The cause of the fire remained unknown for several months. In April 2019, three local teenagers – Logan Caraballo, Vincent Keller, and Christopher Sakowicz – were charged as adults with arson, burglary, and other felonies, in connection with the theatre fire. The three teenagers were charged with starting five additional fires in the months following the theatre fire. As of February 2020, the case remains pending.
The Shakespeare Academy at Stratford said it plans to continue to stage outdoor performances at the property during the summer of 2019.
- Rizzo, Frank (20 August 2009). "The Story Behind the Former American Shakespeare Theatre in Stratford". Hartford Courant. Archived from the original on 2013-01-19. Retrieved 2012-01-08.CS1 maint: ref=harv (link)
- Terzi, Tony (January 13, 2019). "Historic Shakespeare Festival Theatre burns to the ground in Stratford". WTIC News. Retrieved January 13, 2019.
- Perkins, Julia (January 13, 2019). "Shakespeare theater in Stratford burns to ground". Connecticut Post. Retrieved January 13, 2019.
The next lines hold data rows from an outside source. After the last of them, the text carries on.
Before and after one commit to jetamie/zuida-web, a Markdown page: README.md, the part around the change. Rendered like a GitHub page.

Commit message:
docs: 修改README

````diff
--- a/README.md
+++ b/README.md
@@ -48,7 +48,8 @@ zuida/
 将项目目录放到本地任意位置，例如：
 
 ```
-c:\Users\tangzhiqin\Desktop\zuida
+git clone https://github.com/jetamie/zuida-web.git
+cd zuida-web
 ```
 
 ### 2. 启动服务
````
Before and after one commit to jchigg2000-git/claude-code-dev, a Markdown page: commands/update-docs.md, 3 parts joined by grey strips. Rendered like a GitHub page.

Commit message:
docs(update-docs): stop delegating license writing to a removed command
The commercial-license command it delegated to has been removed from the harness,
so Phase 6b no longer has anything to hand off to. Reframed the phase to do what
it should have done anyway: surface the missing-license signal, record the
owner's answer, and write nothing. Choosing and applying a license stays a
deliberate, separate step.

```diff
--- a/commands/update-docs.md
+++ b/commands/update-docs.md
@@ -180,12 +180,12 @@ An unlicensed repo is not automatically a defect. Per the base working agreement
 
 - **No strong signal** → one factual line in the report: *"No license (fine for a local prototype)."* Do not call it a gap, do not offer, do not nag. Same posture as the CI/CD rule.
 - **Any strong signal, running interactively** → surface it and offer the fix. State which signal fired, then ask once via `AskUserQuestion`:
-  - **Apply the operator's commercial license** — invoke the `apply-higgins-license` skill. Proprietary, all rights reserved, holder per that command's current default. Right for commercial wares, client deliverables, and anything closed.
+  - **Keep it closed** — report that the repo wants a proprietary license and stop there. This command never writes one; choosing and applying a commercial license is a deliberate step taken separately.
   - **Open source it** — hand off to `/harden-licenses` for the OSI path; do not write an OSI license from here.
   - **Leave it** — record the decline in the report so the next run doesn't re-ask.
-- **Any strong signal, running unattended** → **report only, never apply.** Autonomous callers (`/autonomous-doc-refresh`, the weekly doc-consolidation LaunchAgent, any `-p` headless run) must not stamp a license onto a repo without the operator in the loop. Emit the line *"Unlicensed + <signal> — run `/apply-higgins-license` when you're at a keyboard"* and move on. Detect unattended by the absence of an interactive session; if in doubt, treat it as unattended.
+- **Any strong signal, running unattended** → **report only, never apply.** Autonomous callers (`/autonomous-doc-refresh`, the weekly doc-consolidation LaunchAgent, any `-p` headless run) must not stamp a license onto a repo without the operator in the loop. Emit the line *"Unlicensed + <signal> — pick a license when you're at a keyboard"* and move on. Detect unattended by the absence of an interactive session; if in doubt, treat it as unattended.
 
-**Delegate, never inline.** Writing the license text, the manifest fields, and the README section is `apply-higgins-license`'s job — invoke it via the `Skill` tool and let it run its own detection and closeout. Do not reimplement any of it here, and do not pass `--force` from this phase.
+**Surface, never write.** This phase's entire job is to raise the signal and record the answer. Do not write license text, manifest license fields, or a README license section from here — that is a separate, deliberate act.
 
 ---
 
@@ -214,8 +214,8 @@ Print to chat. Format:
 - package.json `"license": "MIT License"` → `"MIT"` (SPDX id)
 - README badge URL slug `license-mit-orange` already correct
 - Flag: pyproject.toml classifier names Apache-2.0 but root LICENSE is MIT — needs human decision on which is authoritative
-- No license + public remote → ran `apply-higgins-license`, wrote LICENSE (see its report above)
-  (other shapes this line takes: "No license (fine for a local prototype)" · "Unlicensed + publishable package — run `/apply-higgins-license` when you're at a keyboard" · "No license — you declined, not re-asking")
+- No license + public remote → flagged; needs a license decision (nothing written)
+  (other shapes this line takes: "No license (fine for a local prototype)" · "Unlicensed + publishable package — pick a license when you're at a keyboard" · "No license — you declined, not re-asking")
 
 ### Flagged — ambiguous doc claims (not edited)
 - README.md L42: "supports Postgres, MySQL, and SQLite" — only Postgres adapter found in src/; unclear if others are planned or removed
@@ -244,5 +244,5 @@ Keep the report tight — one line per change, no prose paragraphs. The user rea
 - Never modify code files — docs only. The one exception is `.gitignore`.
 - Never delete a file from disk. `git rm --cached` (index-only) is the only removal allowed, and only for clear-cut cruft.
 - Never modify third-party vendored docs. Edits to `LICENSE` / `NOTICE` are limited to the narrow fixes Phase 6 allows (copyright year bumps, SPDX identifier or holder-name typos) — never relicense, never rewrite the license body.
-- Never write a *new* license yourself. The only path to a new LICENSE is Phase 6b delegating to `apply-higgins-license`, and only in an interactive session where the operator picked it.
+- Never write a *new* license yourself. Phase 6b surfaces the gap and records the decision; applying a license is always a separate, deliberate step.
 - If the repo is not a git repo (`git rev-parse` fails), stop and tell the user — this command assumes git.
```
- Cooper 1986, p. 14.
- Glover, William (19 June 1960). "Ryan's Turnabout to Classic Elegance". Pittsburgh Post-Gazette.
- "Landau Will Get Shakespeare Job; Meshken Named". Baltimore Herald. 13 September 1959.
- "History of the Stratford Theater". The Hartford Courant. August 2, 1992. Retrieved March 5, 2020.
- Cooper 1986, p. 27.
- Burgeson, John (January 17, 2015). "New plan for Shakespeare theater in Stratford: Tear it down". The Middletown Press.
- Houseman, John; Landau, Jack (1959). The American Shakespeare Festival: The Birth of a Theatre. New York: Simon & Schuster.
actors.CS1 maint: ref=harv (link)
- Lyte, Brittany (March 2, 2012). "Police probing theft at Shakespeare Theatre". Connecticut Post. Retrieved February 27, 2020.
- Boros, Phyllis A.S. (August 25, 2016). "ShakesBeer Fest to raise funds for theater renovation in Stratford". Connecticut Post.
- "2014 ShakesBeer Festival". ShakesBeer Festival. Archived from the original on January 15, 2015.
- Meyers, Joe (July 25, 2013). "Summer free Shakespeare season winds down". Connecticut Post.
- Salzo, Vincent (February 1, 2019). "Cause Of Shakespeare Theater Fire Remains Under Investigation". Patch. Retrieved February 27, 2020.
- Tepfer, Daniel (10 April 2019). "Arson suspect: 'We are going to burn down Shakespeare'". Connecticut Post. Retrieved April 11, 2019.
- Tepfer, Daniel (9 April 2019). "Third arrest made in Shakespeare theater fire, other blazes". Connecticut Post. Retrieved 18 February 2020.
- Tepfer, Daniel (February 13, 2020). "Accused Shakespeare Theatre arsonists get new court date". New Haven Register. Retrieved February 18, 2020.
- Allen, J. D. (January 6, 2020). "Teens Offered Plea Deal In Shakespeare Theatre Fire". WSHU News. Retrieved February 27, 2020.
- "Fire tears through American Shakespeare Theater in Connecticut". WABC News. Associated Press. January 13, 2019. Retrieved January 14, 2019.
- Cooper, Roberta Krensky (1986). The American Shakespeare Theatre: Stratford, 1955–1985. Associate University Presses. ISBN 978-0918016881.CS1 maint: ref=harv (link)
- Engle, Ron; Londré, Felicia Hardison; Watermeyer, Daniel J., eds. (1995). Shakespeare Companies and Festivals: An International Guide. Westport: Greenwood Press. pp. 100–107. ISBN 978-0313274343.
- Guide to American Shakespeare Theatre Plays and prompt books at Houghton Library, Harvard University